Establishing a clear bereavement policy will minimize this risk. If you're thinking about introducing a bereavement policy, or are currently reassessing the one you have in place, here are some factors to keep in mind:
More employers are implementing bereavement policies
If you don't already have a policy in place, you're in the minority. According to a 2019 survey by the Society of Human Resource Management, 89% of companies have a bereavement-leave policy, which is almost a ten percent increase in the last four years.
In other words, most U.S. employers allow their employees to take paid time off when a loved one dies. So if you're one of the few that don't, now might be the time to change that. As far as the policies themselves go, some companies are more generous than others.
Most policies are viewed as too restrictive
There are two main controversies when it comes to standard bereavement policies:
1. The definition of "loved ones": If the deceased is a member of the employee's extended family, such as a cousin or aunt, there's a good chance the bereavement policy won't apply. Close friends are often excluded as well. Many argue that these terms are too rigid, given the fact that they don't consider the close relationships employees have outside of their immediate families. In response, certain companies are broadening their definition of "loved one," providing more bereavement freedoms to their employees.
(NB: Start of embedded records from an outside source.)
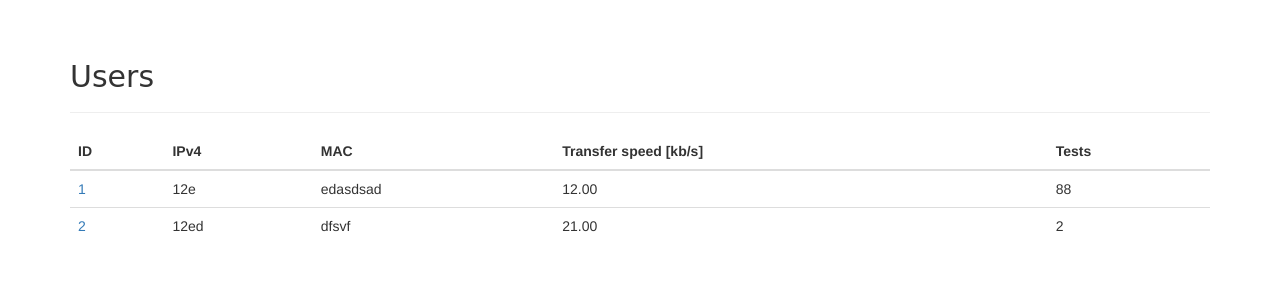
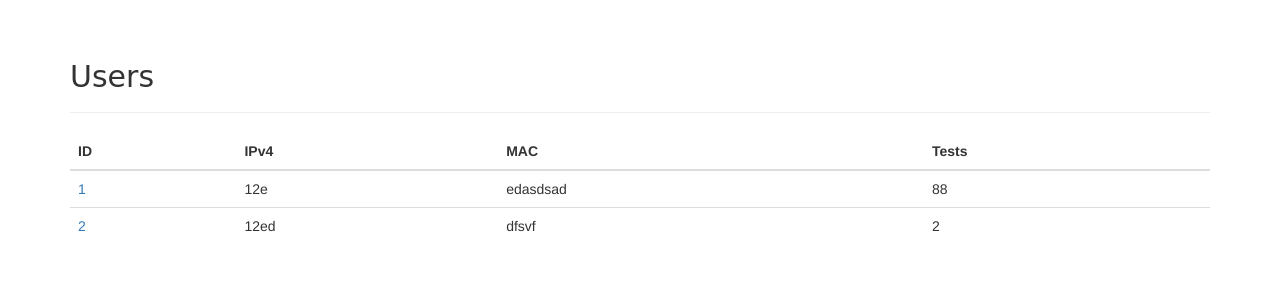
Before and after one commit to miloszszl/Rozproszone-testowanie-aplikacji-HTTP, a Django app: page /users/ in a window 1280 px wide. Shown: the part 102-402 px from the top of the page. Run offline with Django 3.2, Linux system fonts and the light colour scheme; a user stored in the database is signed in; data comes from the database, SQL or seed files in the repository; parts of the project's set-up code (start-up, migrations or seed data) failed here and were passed over; some libraries are stand-ins or nearby versions; some web fonts are replaced.

Commit message:
Modify frontend + modify backend calculation (page,users entities) (server side)

```diff
--- a/django_app/http_site/my_app/templates/my_app/page_detail.html
+++ b/django_app/http_site/my_app/templates/my_app/page_detail.html
@@ -26,7 +26,7 @@
       <div class="row">
           <div class="col-sm-2"><b>Weight [kB]:</b></div>
           <div class="col-sm-10">
-              {% if page.encoding %}
+              {% if page.weight %}
                 {{ page.weight}}
               {% else %}
                 None
--- a/django_app/http_site/my_app/templates/my_app/pages_list.html
+++ b/django_app/http_site/my_app/templates/my_app/pages_list.html
@@ -28,8 +28,8 @@
       {% for page in pages %}
         <tr class='clickable-row' data-href="{% url 'page_detail' pk=page.id %}">
           <td> <a color="black" href="{% url 'page_detail' pk=page.pk %}">{{ page.address }}</a></td>
+          <td>{{ page.weight}}</td>
           <td>{{ page.encoding}}</td>
-          <td>{{ page.weight}}</td>
           <td>{{ page.avg_download_time}}</td>
           <td>
             {% if page.cookies_present %}
--- a/django_app/http_site/my_app/templates/my_app/user_detail.html
+++ b/django_app/http_site/my_app/templates/my_app/user_detail.html
@@ -9,7 +9,6 @@
       <div class="panel-heading">USER ID : {{my_user.pk}}</div>
       <div class="panel-body">
           <div class="col-sm-2"><b>IPv4:</b></div><div class="col-sm-10">{{ my_user.ipv4}}</div>
-          <div class="col-sm-2"><b>Transfer speed [kb/s]:</b></div><div class="col-sm-10">{{ my_user.transfer_speed }}</div>
           <div class="col-sm-2"><b>MAC:</b></div><div class="col-sm-10">{{ my_user.mac_address }}</div>
       </div>
     </div>
--- a/django_app/http_site/my_app/templates/my_app/users_list.html
+++ b/django_app/http_site/my_app/templates/my_app/users_list.html
@@ -11,7 +11,6 @@
           <th>ID</th>
           <th>IPv4</th>
           <th>MAC</th>
-          <th>Transfer speed [kb/s]</th>
           <th>Tests</th>
         </tr>
       </thead>
@@ -21,7 +20,6 @@
           <td> <a color="black" href="{% url 'user_detail' pk=user.id %}">{{ user.pk }}</a></td>
           <td>{{ user.ipv4}}</td>
           <td>{{ user.mac_address}}</td>
-          <td>{{ user.transfer_speed}}</td>
           <td>{{ user.how_many}}</td>
         </tr>
       {% endfor %}
```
2. The amount of PTO: A lot of companies only give their employees three days off after the death of a family member. Not only is this not enough time for most people to comfortably grieve, but it's also not enough time to deal with the logistics of someone's death. Workers need sufficient bereavement leave in order to travel, plan funerals and handle relevant legal procedures. For these reasons, progressive companies like Facebook and Adobe have recently added more PTO days onto their policies.
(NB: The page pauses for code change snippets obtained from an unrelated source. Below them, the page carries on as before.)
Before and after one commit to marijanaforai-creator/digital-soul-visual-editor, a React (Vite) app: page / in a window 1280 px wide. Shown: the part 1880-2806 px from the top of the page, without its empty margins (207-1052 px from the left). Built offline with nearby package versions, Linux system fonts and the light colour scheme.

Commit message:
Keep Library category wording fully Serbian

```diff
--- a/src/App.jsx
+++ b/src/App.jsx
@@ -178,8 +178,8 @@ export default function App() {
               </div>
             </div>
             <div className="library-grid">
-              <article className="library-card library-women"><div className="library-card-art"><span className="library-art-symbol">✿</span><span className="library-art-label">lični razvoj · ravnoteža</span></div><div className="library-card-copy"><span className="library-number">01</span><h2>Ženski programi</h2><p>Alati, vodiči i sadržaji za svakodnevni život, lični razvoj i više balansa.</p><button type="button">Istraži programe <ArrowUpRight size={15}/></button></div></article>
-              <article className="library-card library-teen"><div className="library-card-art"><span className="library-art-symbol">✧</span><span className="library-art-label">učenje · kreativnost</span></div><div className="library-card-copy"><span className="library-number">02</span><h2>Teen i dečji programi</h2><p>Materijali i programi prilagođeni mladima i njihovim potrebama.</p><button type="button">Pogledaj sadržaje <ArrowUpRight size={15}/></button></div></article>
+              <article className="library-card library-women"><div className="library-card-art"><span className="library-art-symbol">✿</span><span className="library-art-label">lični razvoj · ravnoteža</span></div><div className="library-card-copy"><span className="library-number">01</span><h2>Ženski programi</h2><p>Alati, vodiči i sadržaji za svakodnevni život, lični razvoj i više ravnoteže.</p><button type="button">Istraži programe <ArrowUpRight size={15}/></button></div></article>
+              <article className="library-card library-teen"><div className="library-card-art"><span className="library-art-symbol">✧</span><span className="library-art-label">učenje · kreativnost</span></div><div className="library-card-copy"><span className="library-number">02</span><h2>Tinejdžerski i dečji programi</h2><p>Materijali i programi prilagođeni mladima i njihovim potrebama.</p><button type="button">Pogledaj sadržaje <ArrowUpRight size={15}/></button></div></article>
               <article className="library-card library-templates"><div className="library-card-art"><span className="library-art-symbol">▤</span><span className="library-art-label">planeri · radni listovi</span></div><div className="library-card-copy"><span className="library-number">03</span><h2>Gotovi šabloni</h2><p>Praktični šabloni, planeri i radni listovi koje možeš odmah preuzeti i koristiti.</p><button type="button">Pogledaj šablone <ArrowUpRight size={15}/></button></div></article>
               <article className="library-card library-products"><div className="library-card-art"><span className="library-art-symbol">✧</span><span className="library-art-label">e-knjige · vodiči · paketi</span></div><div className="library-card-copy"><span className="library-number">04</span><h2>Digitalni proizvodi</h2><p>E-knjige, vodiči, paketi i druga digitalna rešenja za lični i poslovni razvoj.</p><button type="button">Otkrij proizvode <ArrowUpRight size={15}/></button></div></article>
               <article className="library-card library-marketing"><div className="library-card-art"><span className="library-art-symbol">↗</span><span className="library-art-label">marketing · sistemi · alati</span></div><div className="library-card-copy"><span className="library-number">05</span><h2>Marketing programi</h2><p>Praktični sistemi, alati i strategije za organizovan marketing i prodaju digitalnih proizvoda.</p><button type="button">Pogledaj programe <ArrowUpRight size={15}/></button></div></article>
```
Working is more difficult for grieving employees
If you don't support your employees immediately after the death of a loved one, you might see their job performance decline as a result. People often struggle to focus, even on menial tasks, during times of grief. It's common for workers to behave unlike themselves, making mistakes like leaving their laptop at home or missing a meeting.
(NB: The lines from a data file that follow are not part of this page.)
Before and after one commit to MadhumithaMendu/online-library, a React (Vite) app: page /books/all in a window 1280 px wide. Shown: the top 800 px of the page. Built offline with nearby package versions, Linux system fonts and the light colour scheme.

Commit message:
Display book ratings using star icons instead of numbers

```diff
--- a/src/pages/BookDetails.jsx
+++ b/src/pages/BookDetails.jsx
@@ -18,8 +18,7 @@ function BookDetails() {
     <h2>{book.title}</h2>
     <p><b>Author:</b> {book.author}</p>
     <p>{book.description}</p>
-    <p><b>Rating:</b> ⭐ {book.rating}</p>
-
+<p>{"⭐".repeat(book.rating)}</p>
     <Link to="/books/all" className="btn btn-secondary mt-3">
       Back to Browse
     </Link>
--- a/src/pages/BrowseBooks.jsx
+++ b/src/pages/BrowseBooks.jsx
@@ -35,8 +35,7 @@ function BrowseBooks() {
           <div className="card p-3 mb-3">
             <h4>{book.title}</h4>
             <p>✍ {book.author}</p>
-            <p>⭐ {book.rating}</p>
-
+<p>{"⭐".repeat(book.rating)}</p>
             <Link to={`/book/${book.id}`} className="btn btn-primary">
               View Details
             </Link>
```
Providing your employees with optimal bereavement leave will help them get physically and mentally back on track. Plus, they'll appreciate your willingness to support them. Your empathy and understanding will make your employees feel more valued and comfortable in the work environment you've created.
Millennials care about bereavement leave
Workers in their 20s and 30s tend to communicate personal conflicts to employers more commonly than older generations. As a result, the bereavement policy issue is more likely to come up. After all, millennials are gradually taking over the workforce.
So if bereavement leave is important to the future generation of workers, it should be important to you, the employer, as well. You can't stop dark times from coming, but you can prepare for them. As the leader of a business, you want your employees to feel confident that you'll be there for them when it matters most.
Interested in learning more about bereavement policies? Connect with us at Triton today!